Eminent domain refers to the government’s power to take private property for a public purpose.
The United States Constitution, North Carolina Constitution, and other laws require that the government pay just compensation for private property taken through the exercise of eminent domain. Just compensation is usually measured by the property’s fair market value.
Unfortunately, the government sometimes gets it wrong. If you believe the government is short changing you and taking your land for less than its fair market value, contact the North Carolina eminent domain attorneys at Horton & Mendez to investigate your situation.
Court proceedings to take land under eminent domain are typically referred to as a condemnation action. There are different types of condemnations that vary in degree.
- Complete taking: your entire tract of land is being taken.
- Partial taking: the government is taking part of your property, perhaps to build or expand a road.
- Temporary taking: part or all of your property is being taken for a limited period of time.

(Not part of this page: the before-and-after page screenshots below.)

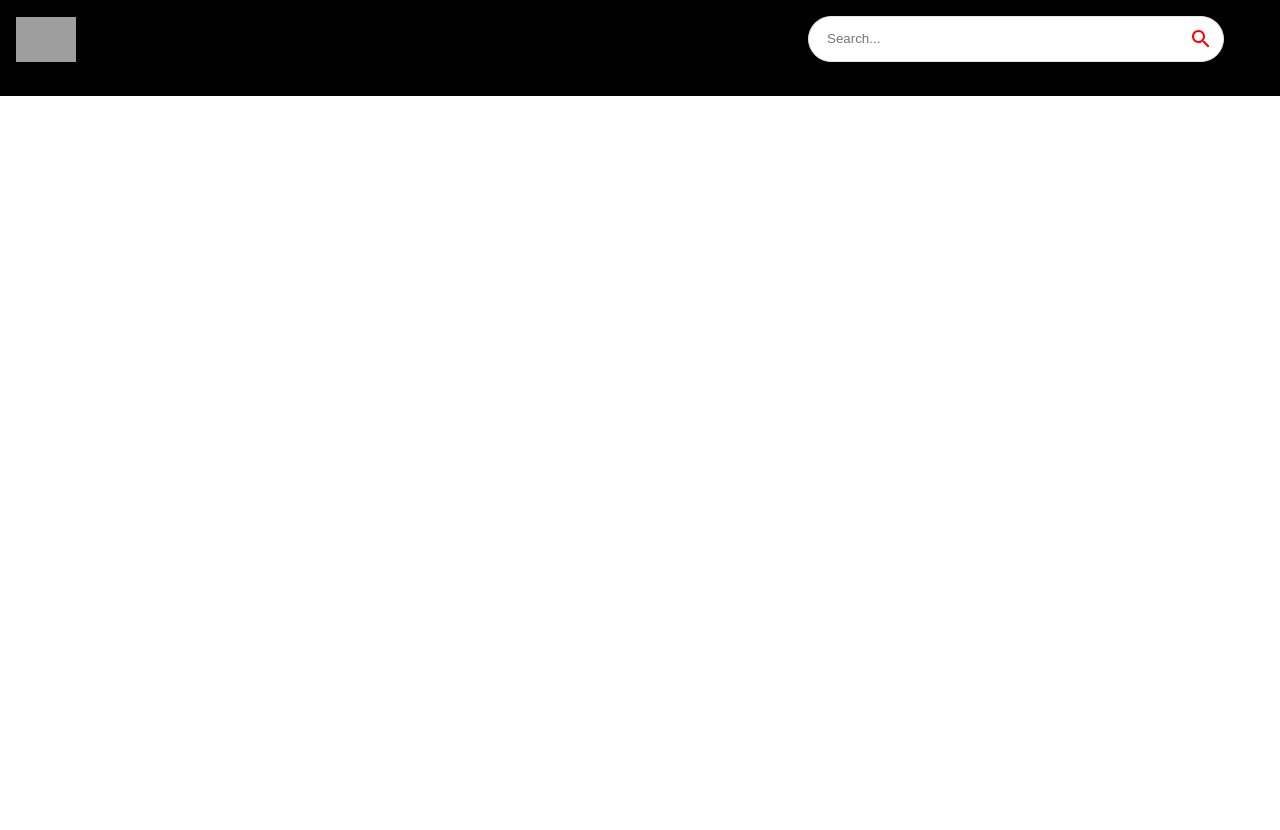
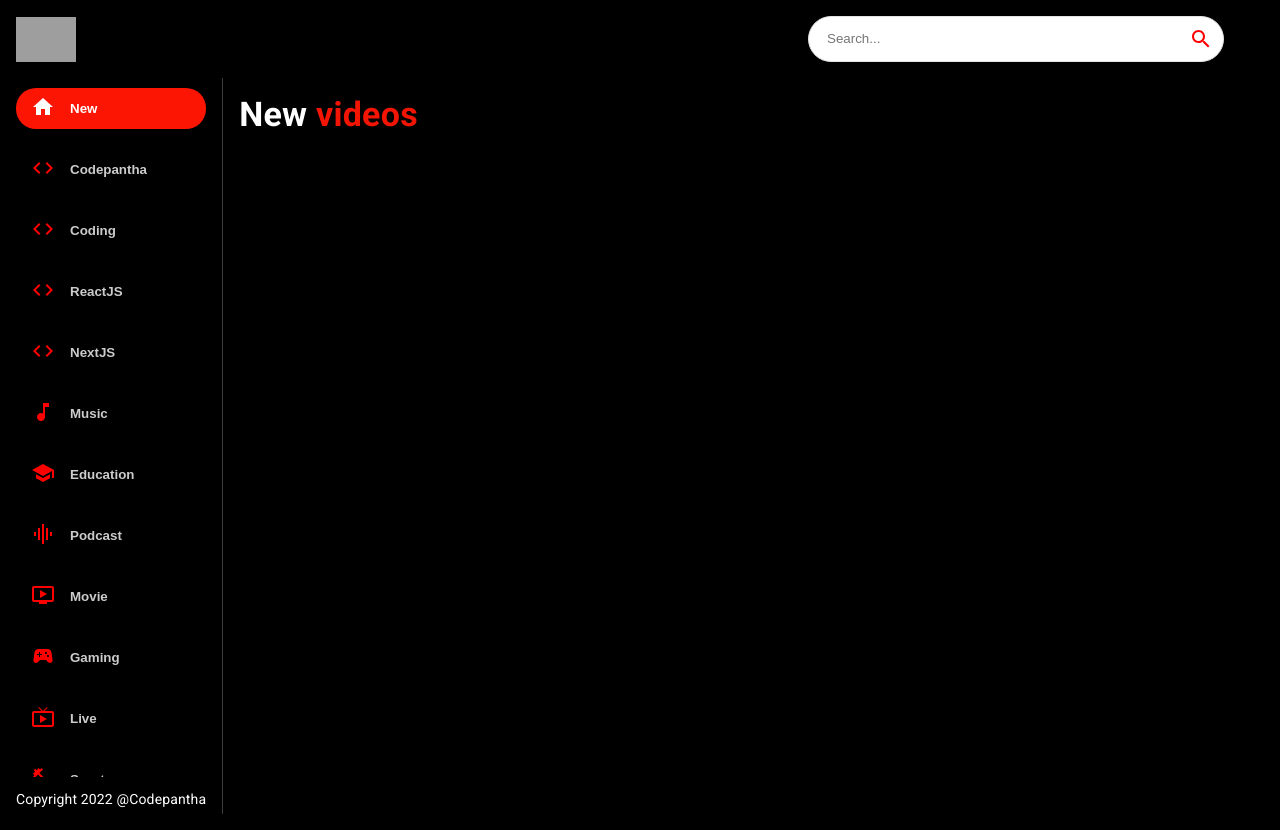
Before and after one commit to codepantha/youtube-clone, a React (Create React App) app: page / in a window 1280 px wide. Before the commit the page ends 800 px from the top, so only its background shows below. Built offline with nearby package versions, Linux system fonts and the light colour scheme; grey boxes are pictures that could not be loaded.

Commit message:
Set up the Feed component skeleton

```diff
--- a/src/components/Feed.jsx
+++ b/src/components/Feed.jsx
@@ -1,9 +1,42 @@
-import React from 'react'
+import { Box, Stack, Typography } from '@mui/material';
+import { useState, useEffect } from 'react';
+import { Sidebar, Videos } from './';
 
 const Feed = () => {
   return (
-    <div>Feed</div>
-  )
-}
+    <Stack sx={{ flexDirection: { sx: 'column', md: 'row' } }}>
+      <Box
+        sx={{
+          height: { sx: 'auto', md: '92vh' },
+          borderRight: '1px solid #3d3d3d',
+          px: { sx: 0, md: 2 }
+        }}
+      >
+        <Sidebar />
 
-export default Feed
+        <Typography
+          className="copyright"
+          variant="body2"
+          sx={{ mt: 1.5, color: '#fff' }}
+        >
+          Copyright 2022 @Codepantha
+        </Typography>
+      </Box>
+
+      <Box p={2} sx={{ overflowY: 'auto', height: '90vh', flex: 2 }}>
+        <Typography
+          variant="h4"
+          fontWeight="bold"
+          mb={2}
+          sx={{ color: 'white' }}
+        >
+          New <span style={{ color: '#f31503' }}>videos</span>
+        </Typography>
+
+        <Videos videos={[]} />
+      </Box>
+    </Stack>
+  );
+};
+
+export default Feed;
--- a/src/components/Sidebar.jsx
+++ b/src/components/Sidebar.jsx
@@ -9,8 +9,8 @@ const Sidebar = () => {
     <Stack
       direction="row"
       sx={{
-        overFlowY: 'auto',
-        height: { sx: 'auto', md: '95%' },
+        overflowY: 'auto',
+        height: { sm: 'auto', md: '95%' },
         flexDirection: { md: 'column' }
       }}
     >
--- /dev/null
+++ b/src/components/Videos.jsx
@@ -0,0 +1,9 @@
+import React from 'react'
+
+const Videos = () => {
+  return (
+    <div>Videos</div>
+  )
+}
+
+export default Videos
--- a/src/components/index.jsx
+++ b/src/components/index.jsx
@@ -4,3 +4,5 @@ export { default as ChannelDetail } from './ChannelDetail';
 export { default as VideoDetail } from './VideoDetail';
 export { default as SearchFeed } from './SearchFeed';
 export { default as SearchBar } from './SearchBar';
+export { default as Sidebar } from './Sidebar';
+export { default as Videos } from './Videos';
--- a/src/utils/constants.js
+++ b/src/utils/constants.js
@@ -16,7 +16,7 @@ export const logo = 'https://i.ibb.co/s9Qys2j/logo.png';
 
 export const categories = [
   { name: 'New', icon: <HomeIcon />, },
-  { name: 'JS Mastery', icon: <CodeIcon />, },
+  { name: 'Codepantha', icon: <CodeIcon />, },
   { name: 'Coding', icon: <CodeIcon />, },
   { name: 'ReactJS', icon: <CodeIcon />, },
   { name: 'NextJS', icon: <CodeIcon />, },
```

- Easements and rights of way: typically used to allow a utility company or government to install power lines, sidewalks, drainage features, or other public works over private land. You are entitled to compensation for granting an easement right.